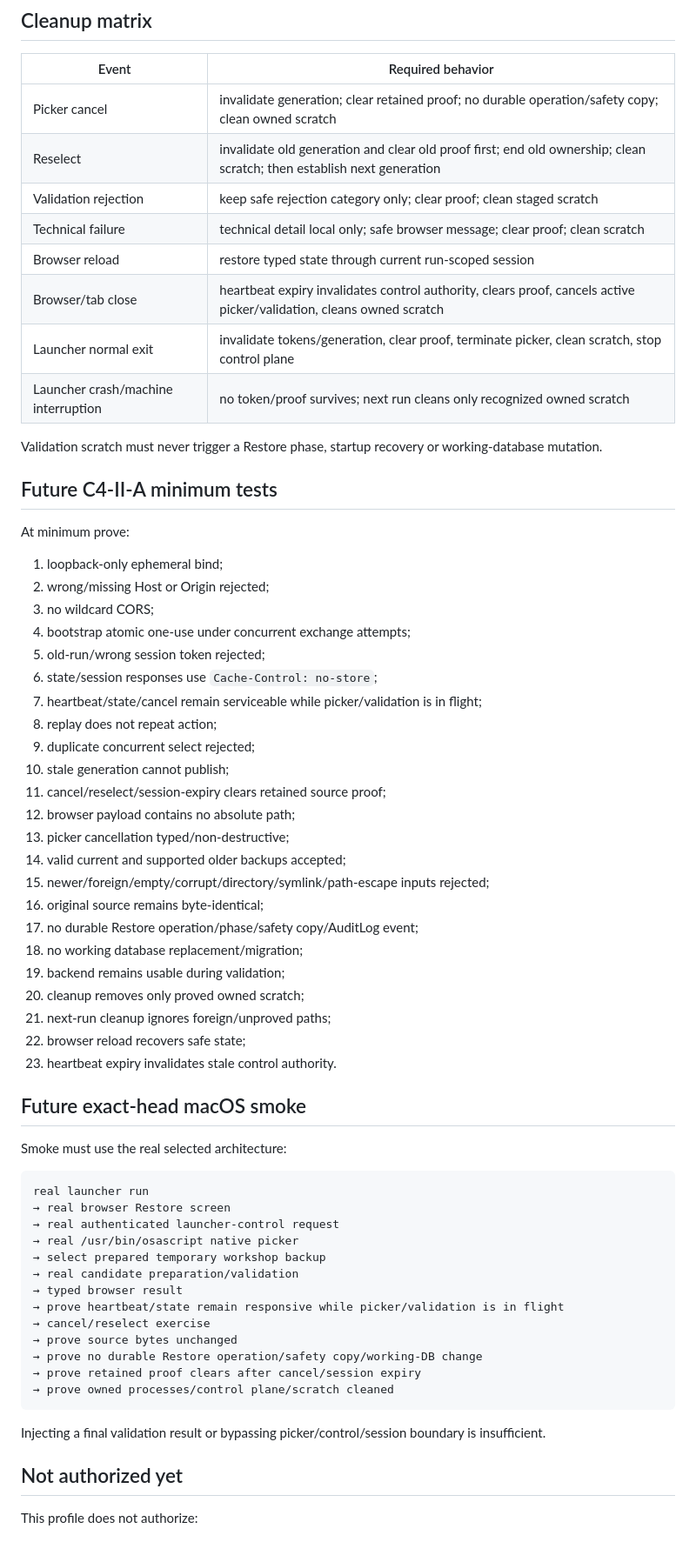
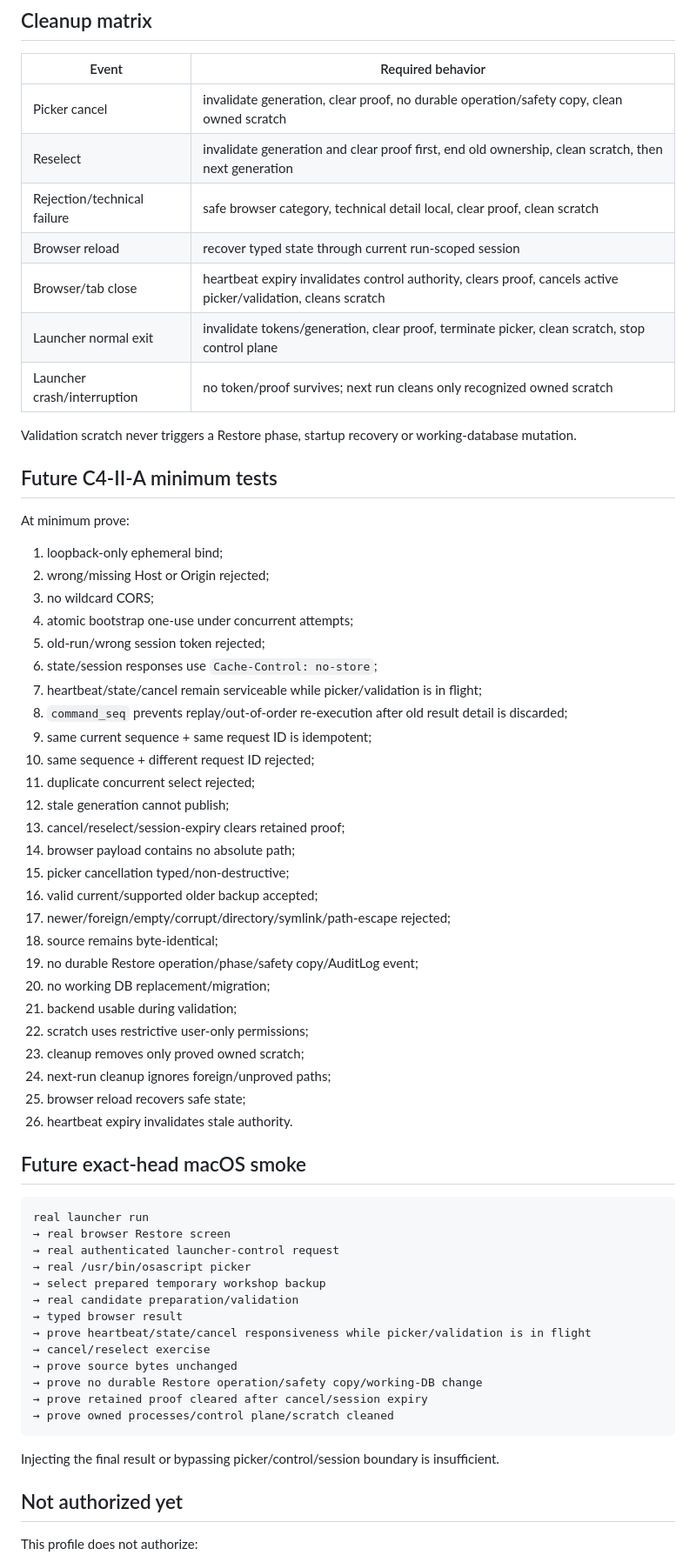
Before and after one commit to Mitronomik/cosmetic-workshop-os, a Markdown page: docs/restore-interaction-and-validation-session.md, the part around one of its changes. Shown at 87% size. Drawn GitHub-style.

````diff
--- a/docs/restore-interaction-and-validation-session.md
+++ b/docs/restore-interaction-and-validation-session.md
@@ -321,16 +336,15 @@ C4-II-A is non-destructive and operates on source + isolated staged copy. Existi
 
 | Event | Required behavior |
 |---|---|
-| Picker cancel | invalidate generation; clear retained proof; no durable operation/safety copy; clean owned scratch |
-| Reselect | invalidate old generation and clear old proof first; end old ownership; clean scratch; then establish next generation |
-| Validation rejection | keep safe rejection category only; clear proof; clean staged scratch |
-| Technical failure | technical detail local only; safe browser message; clear proof; clean scratch |
-| Browser reload | restore typed state through current run-scoped session |
-| Browser/tab close | heartbeat expiry invalidates control authority, clears proof, cancels active picker/validation, cleans owned scratch |
+| Picker cancel | invalidate generation, clear proof, no durable operation/safety copy, clean owned scratch |
+| Reselect | invalidate generation and clear proof first, end old ownership, clean scratch, then next generation |
+| Rejection/technical failure | safe browser category, technical detail local, clear proof, clean scratch |
+| Browser reload | recover typed state through current run-scoped session |
+| Browser/tab close | heartbeat expiry invalidates control authority, clears proof, cancels active picker/validation, cleans scratch |
 | Launcher normal exit | invalidate tokens/generation, clear proof, terminate picker, clean scratch, stop control plane |
-| Launcher crash/machine interruption | no token/proof survives; next run cleans only recognized owned scratch |
+| Launcher crash/interruption | no token/proof survives; next run cleans only recognized owned scratch |
 
-Validation scratch must never trigger a Restore phase, startup recovery or working-database mutation.
+Validation scratch never triggers a Restore phase, startup recovery or working-database mutation.
 
 ## Future C4-II-A minimum tests
 
@@ -339,48 +353,49 @@ At minimum prove:
 1. loopback-only ephemeral bind;
 2. wrong/missing Host or Origin rejected;
 3. no wildcard CORS;
-4. bootstrap atomic one-use under concurrent exchange attempts;
+4. atomic bootstrap one-use under concurrent attempts;
 5. old-run/wrong session token rejected;
 6. state/session responses use `Cache-Control: no-store`;
 7. heartbeat/state/cancel remain serviceable while picker/validation is in flight;
-8. replay does not repeat action;
-9. duplicate concurrent select rejected;
-10. stale generation cannot publish;
-11. cancel/reselect/session-expiry clears retained source proof;
-12. browser payload contains no absolute path;
-13. picker cancellation typed/non-destructive;
-14. valid current and supported older backups accepted;
-15. newer/foreign/empty/corrupt/directory/symlink/path-escape inputs rejected;
-16. original source remains byte-identical;
-17. no durable Restore operation/phase/safety copy/AuditLog event;
-18. no working database replacement/migration;
-19. backend remains usable during validation;
-20. cleanup removes only proved owned scratch;
-21. next-run cleanup ignores foreign/unproved paths;
-22. browser reload recovers safe state;
-23. heartbeat expiry invalidates stale control authority.
+8. `command_seq` prevents replay/out-of-order re-execution after old result detail is discarded;
+9. same current sequence + same request ID is idempotent;
+10. same sequence + different request ID rejected;
+11. duplicate concurrent select rejected;
+12. stale generation cannot publish;
+13. cancel/reselect/session-expiry clears retained proof;
+14. browser payload contains no absolute path;
+15. picker cancellation typed/non-destructive;
+16. valid current/supported older backup accepted;
+17. newer/foreign/empty/corrupt/directory/symlink/path-escape rejected;
+18. source remains byte-identical;
+19. no durable Restore operation/phase/safety copy/AuditLog event;
+20. no working DB replacement/migration;
+21. backend usable during validation;
+22. scratch uses restrictive user-only permissions;
+23. cleanup removes only proved owned scratch;
+24. next-run cleanup ignores foreign/unproved paths;
+25. browser reload recovers safe state;
+26. heartbeat expiry invalidates stale authority.
 
 ## Future exact-head macOS smoke
-
-Smoke must use the real selected architecture:
 
 ```text
 real launcher run
 → real browser Restore screen
 → real authenticated launcher-control request
-→ real /usr/bin/osascript native picker
+→ real /usr/bin/osascript picker
 → select prepared temporary workshop backup
 → real candidate preparation/validation
 → typed browser result
-→ prove heartbeat/state remain responsive while picker/validation is in flight
+→ prove heartbeat/state/cancel responsiveness while picker/validation is in flight
 → cancel/reselect exercise
 → prove source bytes unchanged
 → prove no durable Restore operation/safety copy/working-DB change
-→ prove retained proof clears after cancel/session expiry
+→ prove retained proof cleared after cancel/session expiry
 → prove owned processes/control plane/scratch cleaned
 ```
 
-Injecting a final validation result or bypassing picker/control/session boundary is insufficient.
+Injecting the final result or bypassing picker/control/session boundary is insufficient.
 
 ## Not authorized yet
 
````
Also changed, not shown: other parts of docs/restore-interaction-and-validation-session.md (+111 -96 lines).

WHAT YOU NEED TO DO: Everything in the records above should be printed again exactly, except the pictures.

THE ANSWER:
Before and after one commit to Mitronomik/cosmetic-workshop-os, a Markdown page: docs/restore-interaction-and-validation-session.md, the part around one of its changes. Shown at 87% size. Drawn GitHub-style.

````diff
--- a/docs/restore-interaction-and-validation-session.md
+++ b/docs/restore-interaction-and-validation-session.md
@@ -321,16 +336,15 @@ C4-II-A is non-destructive and operates on source + isolated staged copy. Existi
 
 | Event | Required behavior |
 |---|---|
-| Picker cancel | invalidate generation; clear retained proof; no durable operation/safety copy; clean owned scratch |
-| Reselect | invalidate old generation and clear old proof first; end old ownership; clean scratch; then establish next generation |
-| Validation rejection | keep safe rejection category only; clear proof; clean staged scratch |
-| Technical failure | technical detail local only; safe browser message; clear proof; clean scratch |
-| Browser reload | restore typed state through current run-scoped session |
-| Browser/tab close | heartbeat expiry invalidates control authority, clears proof, cancels active picker/validation, cleans owned scratch |
+| Picker cancel | invalidate generation, clear proof, no durable operation/safety copy, clean owned scratch |
+| Reselect | invalidate generation and clear proof first, end old ownership, clean scratch, then next generation |
+| Rejection/technical failure | safe browser category, technical detail local, clear proof, clean scratch |
+| Browser reload | recover typed state through current run-scoped session |
+| Browser/tab close | heartbeat expiry invalidates control authority, clears proof, cancels active picker/validation, cleans scratch |
 | Launcher normal exit | invalidate tokens/generation, clear proof, terminate picker, clean scratch, stop control plane |
-| Launcher crash/machine interruption | no token/proof survives; next run cleans only recognized owned scratch |
+| Launcher crash/interruption | no token/proof survives; next run cleans only recognized owned scratch |
 
-Validation scratch must never trigger a Restore phase, startup recovery or working-database mutation.
+Validation scratch never triggers a Restore phase, startup recovery or working-database mutation.
 
 ## Future C4-II-A minimum tests
 
@@ -339,48 +353,49 @@ At minimum prove:
 1. loopback-only ephemeral bind;
 2. wrong/missing Host or Origin rejected;
 3. no wildcard CORS;
-4. bootstrap atomic one-use under concurrent exchange attempts;
+4. atomic bootstrap one-use under concurrent attempts;
 5. old-run/wrong session token rejected;
 6. state/session responses use `Cache-Control: no-store`;
 7. heartbeat/state/cancel remain serviceable while picker/validation is in flight;
-8. replay does not repeat action;
-9. duplicate concurrent select rejected;
-10. stale generation cannot publish;
-11. cancel/reselect/session-expiry clears retained source proof;
-12. browser payload contains no absolute path;
-13. picker cancellation typed/non-destructive;
-14. valid current and supported older backups accepted;
-15. newer/foreign/empty/corrupt/directory/symlink/path-escape inputs rejected;
-16. original source remains byte-identical;
-17. no durable Restore operation/phase/safety copy/AuditLog event;
-18. no working database replacement/migration;
-19. backend remains usable during validation;
-20. cleanup removes only proved owned scratch;
-21. next-run cleanup ignores foreign/unproved paths;
-22. browser reload recovers safe state;
-23. heartbeat expiry invalidates stale control authority.
+8. `command_seq` prevents replay/out-of-order re-execution after old result detail is discarded;
+9. same current sequence + same request ID is idempotent;
+10. same sequence + different request ID rejected;
+11. duplicate concurrent select rejected;
+12. stale generation cannot publish;
+13. cancel/reselect/session-expiry clears retained proof;
+14. browser payload contains no absolute path;
+15. picker cancellation typed/non-destructive;
+16. valid current/supported older backup accepted;
+17. newer/foreign/empty/corrupt/directory/symlink/path-escape rejected;
+18. source remains byte-identical;
+19. no durable Restore operation/phase/safety copy/AuditLog event;
+20. no working DB replacement/migration;
+21. backend usable during validation;
+22. scratch uses restrictive user-only permissions;
+23. cleanup removes only proved owned scratch;
+24. next-run cleanup ignores foreign/unproved paths;
+25. browser reload recovers safe state;
+26. heartbeat expiry invalidates stale authority.
 
 ## Future exact-head macOS smoke
-
-Smoke must use the real selected architecture:
 
 ```text
 real launcher run
 → real browser Restore screen
 → real authenticated launcher-control request
-→ real /usr/bin/osascript native picker
+→ real /usr/bin/osascript picker
 → select prepared temporary workshop backup
 → real candidate preparation/validation
 → typed browser result
-→ prove heartbeat/state remain responsive while picker/validation is in flight
+→ prove heartbeat/state/cancel responsiveness while picker/validation is in flight
 → cancel/reselect exercise
 → prove source bytes unchanged
 → prove no durable Restore operation/safety copy/working-DB change
-→ prove retained proof clears after cancel/session expiry
+→ prove retained proof cleared after cancel/session expiry
 → prove owned processes/control plane/scratch cleaned
 ```
 
-Injecting a final validation result or bypassing picker/control/session boundary is insufficient.
+Injecting the final result or bypassing picker/control/session boundary is insufficient.
 
 ## Not authorized yet
 
````
Also changed, not shown: other parts of docs/restore-interaction-and-validation-session.md (+111 -96 lines).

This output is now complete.